Graze the sea weed their pafture
7 How to restore the true reading I And therefore according to this so don't pretend to determin, but the tion, it may be said of fowl and file SE following lines seem to confine the as well as beasts, devouring to the beasts, and might not therefore the word those be sub
to graze the herb all leaving, ftituted in the place of all? Thyer.
Devour'd each other Whether Milton's notion was right But all here is not all and every of or not is another question, but cer. in particular, but only all in general tainly it was his notion that beaft, Fowl prey upon fowl, and fih uper fowl, and fillo grazed the herb before fish, as much as beast the fall . Of the beasts there can be Beast
, fowl, and filh, all the three no doubt; and the fowl have the kinds, tho' not all of the three kids green herb given them for meat as devour each other. well as the beasts. Gen. I. 30. And 712. to every beast of the earth, and to Of Man, but fled him,] Dr. Bender every fowl of the air I have given reads but sbunn'd him: because iba every green herb for meat. And the says) if they fled him, it was a figa goose particularly is by the poet who of fear, of more than awe. Trei has beft imitated Milton called close and for that very reason filed is right grazer. Philips's Cyder. B. 1. here, because nothing more thoss
our not standing much in awe On the barren heath . Man than our fearing him. Awes The shepherd tends his flock, that a respect or reverence paid to Off
daily crop Their verdant dinner from the fear. Pearce. moffy turf
714.-These were from without &c) Sufficient; after them the cackling The transition to Adam bere is goose,
easy and natural
, and cannot fail of Close grazer, finds wherewich to pleasing the reader. We have fee case her want.
great alterations produced in natur,
nor flood much in aer
To sorrow' abandon’d, but worfe felt within,
720 Of this new glorious world, and me fo late
The and it is now time to see how Adam many of the fathers, and the most is affected with them, and whether orthodox writers. Milton has by the disorders within are not even this means filled a great part of his worse than those without.
poem with that kind of writing 718. And in a troubled fea of pas- which the French critics call the fron toft,
tender, and which is in a particuThus to disburden fought with sad lar manner engaging to all sorts
complaint.) A metaphor of readers.
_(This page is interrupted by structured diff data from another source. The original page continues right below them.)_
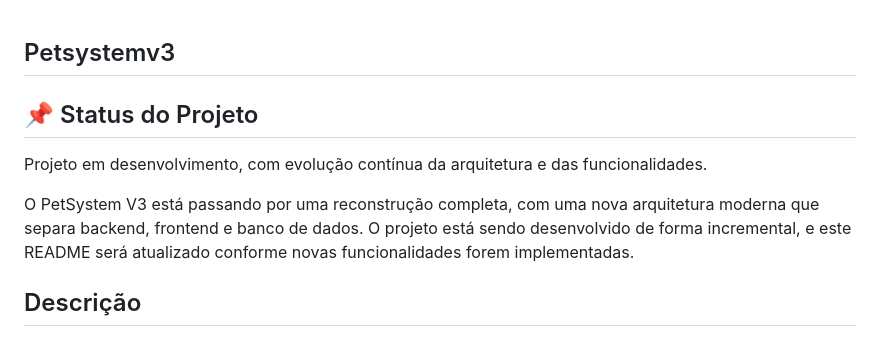
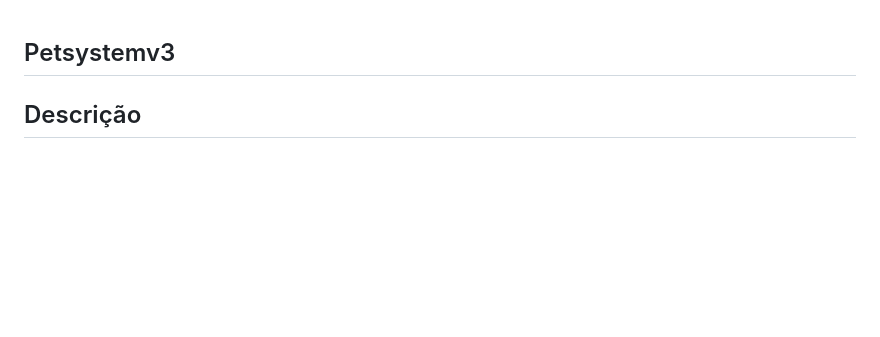
Before and after one commit to NatanLuz/Petsystemv3, a Markdown page: README.md, the part around the change. GitHub-like rendering; blank space fills up the shorter version.

Commit message:
Atualizando readme do projeto junto com sua estrutura

```diff
--- a/README.md
+++ b/README.md
@@ -1,10 +1,4 @@
 ## Petsystemv3
-
-## 📌 Status do Projeto
-
-Projeto em desenvolvimento, com evolução contínua da arquitetura e das funcionalidades.
-
-O PetSystem V3 está passando por uma reconstrução completa, com uma nova arquitetura moderna que separa backend, frontend e banco de dados. O projeto está sendo desenvolvido de forma incremental, e este README será atualizado conforme novas funcionalidades forem implementadas.
 
 ## Descrição
 
```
Adam and Eve, in taken from a ship in a tempest, un. the book we are now considering lading, disburd’ning to preserve itself are likewife drawn with such fentifrom finking by its weight. ments, as do not only interest the
Richardson. reader in their afflictions, but raise 720. O miserable of happy! &c.] in him the most melting passions of The parts of Adam and Eve, or the humanity and commiseration. When human persons come next under our Adam sees the several changes in confideration. Milton's art is no nature produced about him, he apwhere more shown than in his con- pears in a disorder of mind suitable ducting the parts of these our first to one who had forfeited both his parents. The representation be gives innocence and his happiness; he is of them, without falfifying the story, filled with horror, remorse, despair ; is wonderfully contriv'd to influence in the anguish of his heart he expothe reader with pity and compassion ftulates with his Creator for having towards them. Though Adam in- given him an unask'd existence. volves the whole species in misery; Did I request thee, Maker, from his crime proceeds from a weakness which every man is inclin'd to par. To mold me Man? &c.
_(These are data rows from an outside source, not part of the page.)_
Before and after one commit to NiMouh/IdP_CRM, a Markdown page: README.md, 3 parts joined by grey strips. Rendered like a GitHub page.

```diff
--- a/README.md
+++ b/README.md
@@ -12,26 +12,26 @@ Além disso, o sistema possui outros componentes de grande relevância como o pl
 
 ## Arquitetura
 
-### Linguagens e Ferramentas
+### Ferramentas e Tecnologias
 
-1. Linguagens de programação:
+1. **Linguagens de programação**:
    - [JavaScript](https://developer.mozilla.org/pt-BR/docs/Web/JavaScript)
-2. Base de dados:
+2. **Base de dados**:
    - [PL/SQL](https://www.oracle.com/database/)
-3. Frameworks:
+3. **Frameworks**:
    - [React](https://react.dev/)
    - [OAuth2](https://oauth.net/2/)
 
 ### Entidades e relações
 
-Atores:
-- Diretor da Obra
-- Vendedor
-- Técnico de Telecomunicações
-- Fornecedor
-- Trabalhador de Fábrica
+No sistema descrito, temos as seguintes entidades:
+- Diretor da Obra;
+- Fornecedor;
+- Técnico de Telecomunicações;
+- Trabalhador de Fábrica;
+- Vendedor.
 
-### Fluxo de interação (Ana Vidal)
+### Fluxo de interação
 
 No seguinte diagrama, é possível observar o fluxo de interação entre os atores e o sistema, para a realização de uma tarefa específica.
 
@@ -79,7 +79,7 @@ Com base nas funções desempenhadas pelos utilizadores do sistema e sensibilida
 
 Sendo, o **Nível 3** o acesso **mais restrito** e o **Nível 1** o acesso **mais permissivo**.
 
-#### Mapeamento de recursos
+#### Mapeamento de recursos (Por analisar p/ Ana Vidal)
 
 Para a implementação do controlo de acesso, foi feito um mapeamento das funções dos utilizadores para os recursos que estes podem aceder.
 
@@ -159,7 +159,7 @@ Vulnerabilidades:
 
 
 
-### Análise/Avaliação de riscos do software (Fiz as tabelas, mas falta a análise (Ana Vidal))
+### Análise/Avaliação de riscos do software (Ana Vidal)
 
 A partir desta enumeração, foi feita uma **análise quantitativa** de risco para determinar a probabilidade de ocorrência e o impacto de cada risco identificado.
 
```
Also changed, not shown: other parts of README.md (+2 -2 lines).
my clay don and commiserate, as it seems rather the frailty of human nature, He immediately after recovers from chan of the person who offended. his presumption, owns his doom to Every one is apt to excuse a fault be just, and begs that the death which he himself might have fallen which is threaten'd him,may be innto. It was the excess of love for ficted on him, Eve, that ruin'd Adam and his poste
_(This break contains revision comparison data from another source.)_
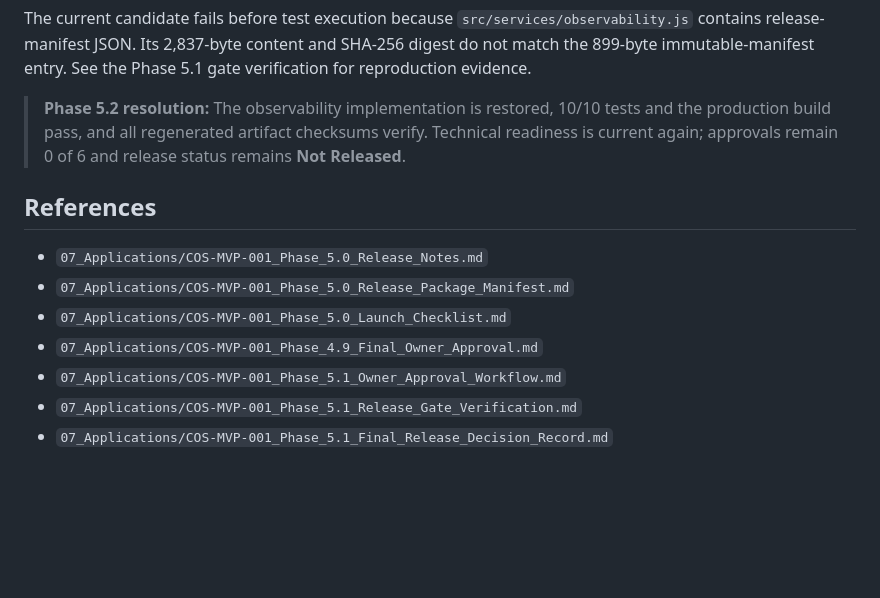
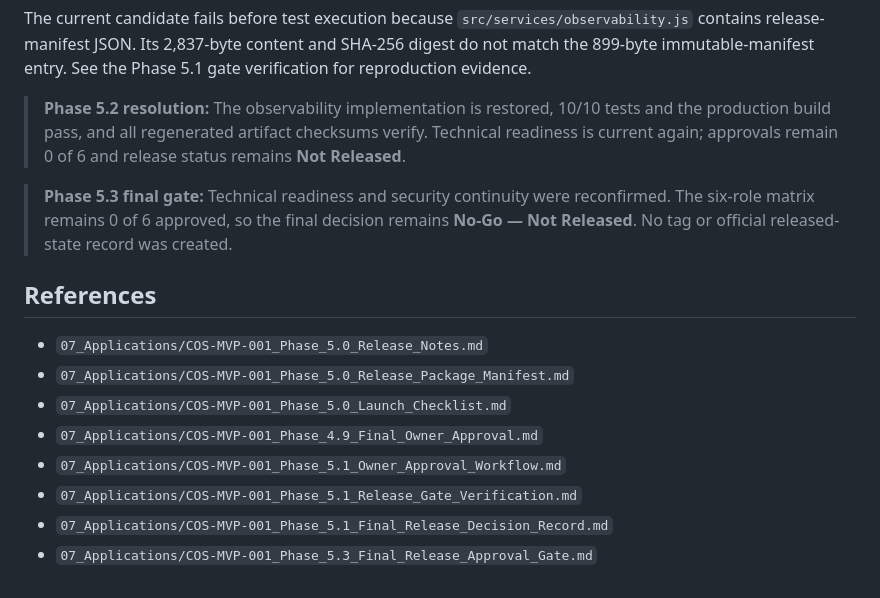
Before and after one commit to CCalabrese-ai/CreatorOS-Foundry, a Markdown page: 07_Applications/COS-MVP-001_Phase_5.0_Release_Approval_Record.md, the part around the change. Rendered like a GitHub page; blank space fills up the shorter version.

```diff
--- a/07_Applications/COS-MVP-001_Phase_5.0_Release_Approval_Record.md
+++ b/07_Applications/COS-MVP-001_Phase_5.0_Release_Approval_Record.md
@@ -66,6 +66,8 @@ The current candidate fails before test execution because `src/services/observab
 
 > **Phase 5.2 resolution:** The observability implementation is restored, 10/10 tests and the production build pass, and all regenerated artifact checksums verify. Technical readiness is current again; approvals remain 0 of 6 and release status remains **Not Released**.
 
+> **Phase 5.3 final gate:** Technical readiness and security continuity were reconfirmed. The six-role matrix remains 0 of 6 approved, so the final decision remains **No-Go — Not Released**. No tag or official released-state record was created.
+
 ## References
 
 - `07_Applications/COS-MVP-001_Phase_5.0_Release_Notes.md`
@@ -75,3 +77,4 @@ The current candidate fails before test execution because `src/services/observab
 - `07_Applications/COS-MVP-001_Phase_5.1_Owner_Approval_Workflow.md`
 - `07_Applications/COS-MVP-001_Phase_5.1_Release_Gate_Verification.md`
 - `07_Applications/COS-MVP-001_Phase_5.1_Final_Release_Decision_Record.md`
+- `07_Applications/COS-MVP-001_Phase_5.3_Final_Release_Approval_Gate.md`
```
Also changed, not shown: 07_Applications/COS-MVP-001_Phase_5.1_Final_Release_Decision_Record.md (+5 -0 lines), 07_Applications/COS-MVP-001_Phase_5.3_Final_Release_Approval_Gate.md (added, +90 -0 lines).
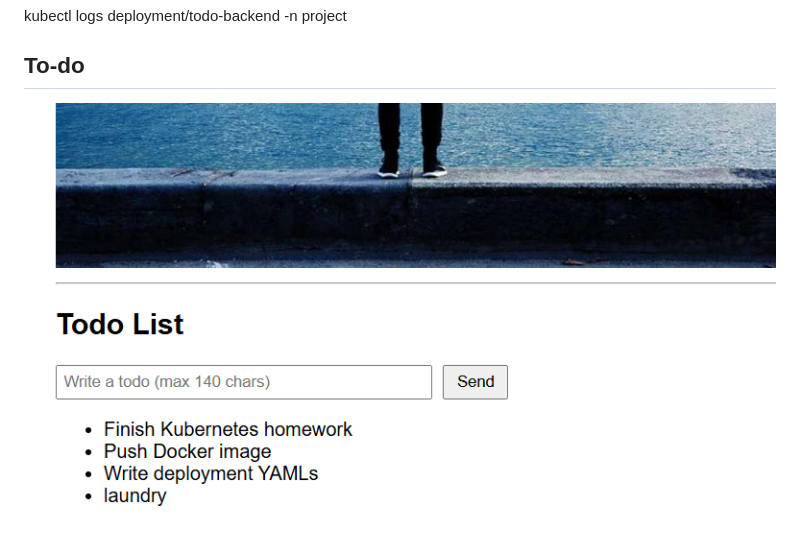
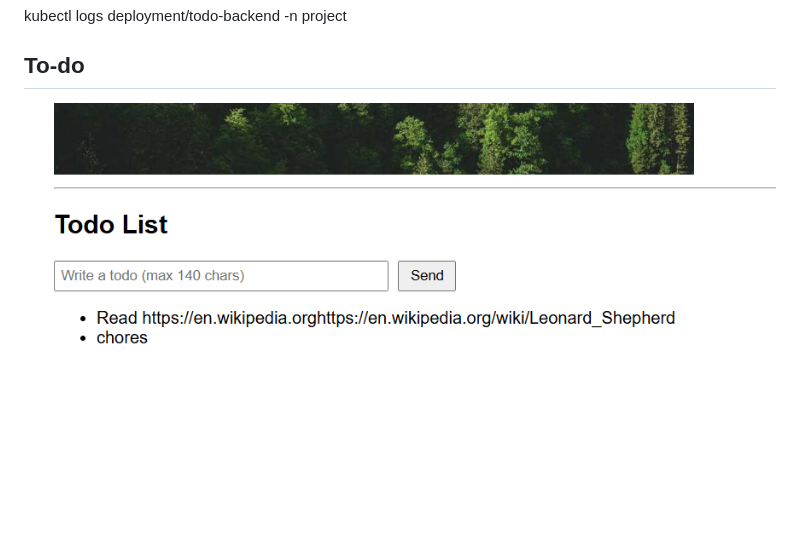
Before and after one commit to OzturkVedat/KubernetesSubmissions, a Markdown page: todo_backend/README.md, the part around the change. GitHub-like rendering; pictures changed too: todo_backend/docs/to_do_browser2.png (added); blank space fills up the shorter version.

```diff
--- a/todo_backend/README.md
+++ b/todo_backend/README.md
@@ -30,4 +30,4 @@ kubectl logs deployment/todo-backend -n project
 
 ## To-do
 
-![to-do ss](docs/to_do_browser.png)
+![to-do ss](docs/to_do_browser2.png)
```
Also changed, not shown: README.md (+1 -0 lines), 3 other files.
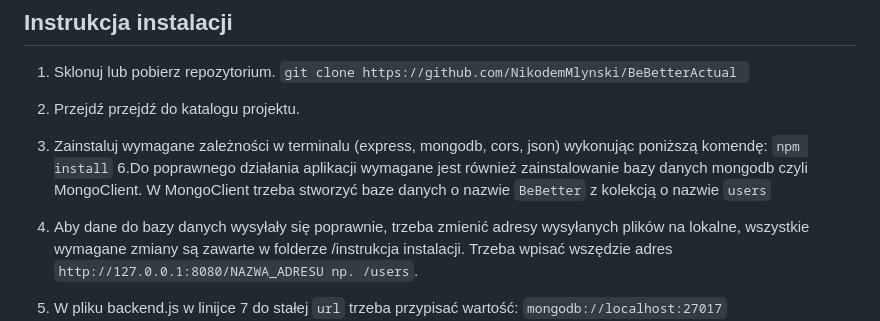
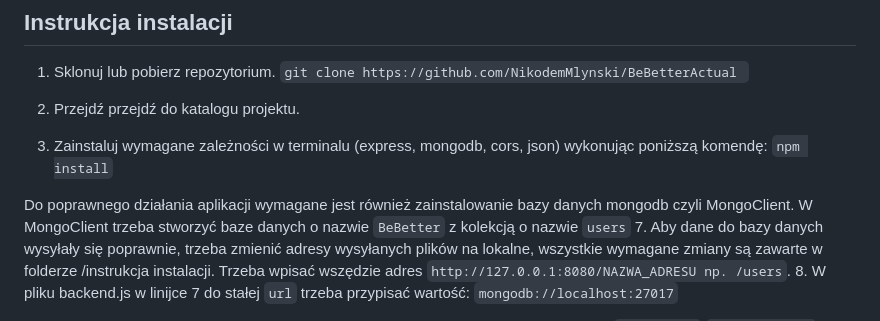
Before and after one commit to NikodemMlynski/BeBetterActual, a Markdown page: README.md, the part around the change. GitHub-like rendering.

````diff
--- a/README.md
+++ b/README.md
@@ -21,7 +21,8 @@ Aby uruchomić aplikację BeBetter, potrzebujesz następujących narzędzi:
 
 5. Zainstaluj wymagane zależności w terminalu (express, mongodb, cors, json) wykonując poniższą komendę:
 ``` npm install ```
-6.Do poprawnego działania aplikacji wymagane jest również zainstalowanie bazy danych mongodb czyli MongoClient. W MongoClient
+
+Do poprawnego działania aplikacji wymagane jest również zainstalowanie bazy danych mongodb czyli MongoClient. W MongoClient
 trzeba stworzyć baze danych o nazwie `BeBetter` z kolekcją o nazwie `users`
 7. Aby dane do bazy danych wysyłały się poprawnie, trzeba zmienić adresy wysyłanych plików na lokalne, wszystkie
    wymagane zmiany są zawarte w folderze /instrukcja instalacji. Trzeba wpisać wszędzie adres `http://127.0.0.1:8080/NAZWA_ADRESU np. /users`.
````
why delays ity. I need not add, that the au- His hand to execute what his decree hor is juftify'd in this particular by Fix'd on this day? &c.